• Material provided:
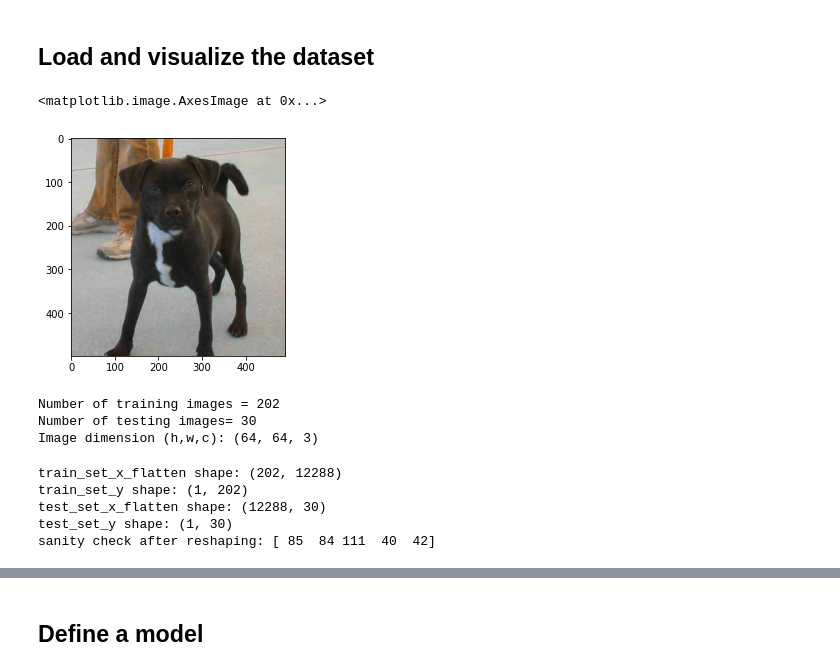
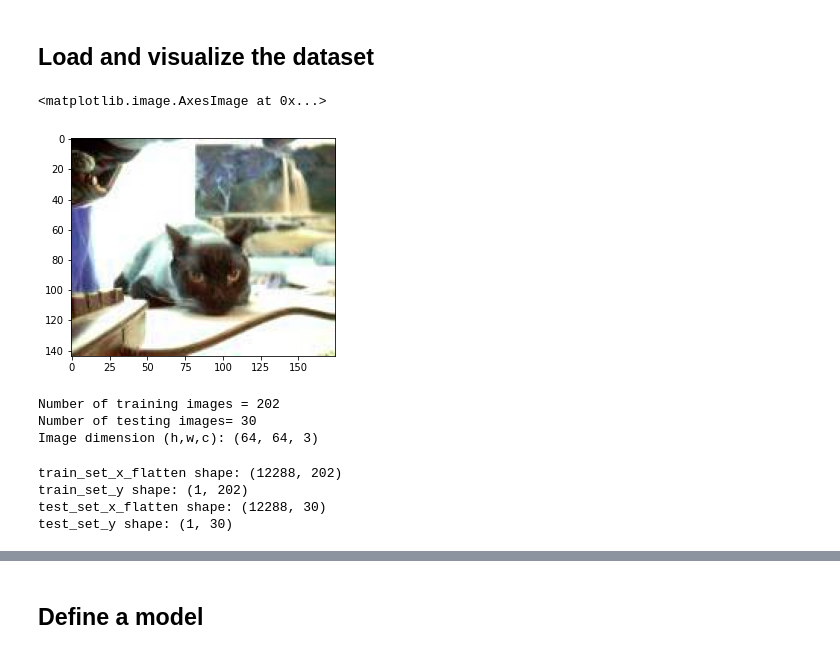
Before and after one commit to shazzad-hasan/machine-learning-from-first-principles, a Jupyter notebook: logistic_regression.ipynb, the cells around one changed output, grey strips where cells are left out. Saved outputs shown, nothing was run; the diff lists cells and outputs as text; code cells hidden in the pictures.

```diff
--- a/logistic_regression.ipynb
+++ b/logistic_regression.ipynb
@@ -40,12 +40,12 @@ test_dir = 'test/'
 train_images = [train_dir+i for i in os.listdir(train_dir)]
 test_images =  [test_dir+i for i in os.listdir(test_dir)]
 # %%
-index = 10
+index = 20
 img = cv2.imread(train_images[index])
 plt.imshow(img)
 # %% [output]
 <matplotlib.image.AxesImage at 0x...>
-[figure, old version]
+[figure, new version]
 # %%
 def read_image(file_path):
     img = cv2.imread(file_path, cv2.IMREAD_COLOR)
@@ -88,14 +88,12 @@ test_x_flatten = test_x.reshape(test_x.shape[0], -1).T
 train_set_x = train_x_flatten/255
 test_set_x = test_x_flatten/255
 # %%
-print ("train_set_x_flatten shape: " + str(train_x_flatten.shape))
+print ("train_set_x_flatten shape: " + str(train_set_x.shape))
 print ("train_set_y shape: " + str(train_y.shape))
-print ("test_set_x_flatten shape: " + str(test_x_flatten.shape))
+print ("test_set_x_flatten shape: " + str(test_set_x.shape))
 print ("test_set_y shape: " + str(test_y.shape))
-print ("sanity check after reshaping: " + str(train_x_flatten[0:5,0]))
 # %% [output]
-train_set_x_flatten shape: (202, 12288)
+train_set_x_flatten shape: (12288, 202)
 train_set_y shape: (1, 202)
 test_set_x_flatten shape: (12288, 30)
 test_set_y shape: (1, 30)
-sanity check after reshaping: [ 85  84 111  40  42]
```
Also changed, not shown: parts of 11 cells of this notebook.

• Exercise aim: Each record needs to be reproduced exactly, and no image should be carried over.

• Written response:
Before and after one commit to shazzad-hasan/machine-learning-from-first-principles, a Jupyter notebook: logistic_regression.ipynb, the cells around one changed output, grey strips where cells are left out. Saved outputs shown, nothing was run; the diff lists cells and outputs as text; code cells hidden in the pictures.

```diff
--- a/logistic_regression.ipynb
+++ b/logistic_regression.ipynb
@@ -40,12 +40,12 @@ test_dir = 'test/'
 train_images = [train_dir+i for i in os.listdir(train_dir)]
 test_images =  [test_dir+i for i in os.listdir(test_dir)]
 # %%
-index = 10
+index = 20
 img = cv2.imread(train_images[index])
 plt.imshow(img)
 # %% [output]
 <matplotlib.image.AxesImage at 0x...>
-[figure, old version]
+[figure, new version]
 # %%
 def read_image(file_path):
     img = cv2.imread(file_path, cv2.IMREAD_COLOR)
@@ -88,14 +88,12 @@ test_x_flatten = test_x.reshape(test_x.shape[0], -1).T
 train_set_x = train_x_flatten/255
 test_set_x = test_x_flatten/255
 # %%
-print ("train_set_x_flatten shape: " + str(train_x_flatten.shape))
+print ("train_set_x_flatten shape: " + str(train_set_x.shape))
 print ("train_set_y shape: " + str(train_y.shape))
-print ("test_set_x_flatten shape: " + str(test_x_flatten.shape))
+print ("test_set_x_flatten shape: " + str(test_set_x.shape))
 print ("test_set_y shape: " + str(test_y.shape))
-print ("sanity check after reshaping: " + str(train_x_flatten[0:5,0]))
 # %% [output]
-train_set_x_flatten shape: (202, 12288)
+train_set_x_flatten shape: (12288, 202)
 train_set_y shape: (1, 202)
 test_set_x_flatten shape: (12288, 30)
 test_set_y shape: (1, 30)
-sanity check after reshaping: [ 85  84 111  40  42]
```
Also changed, not shown: parts of 11 cells of this notebook.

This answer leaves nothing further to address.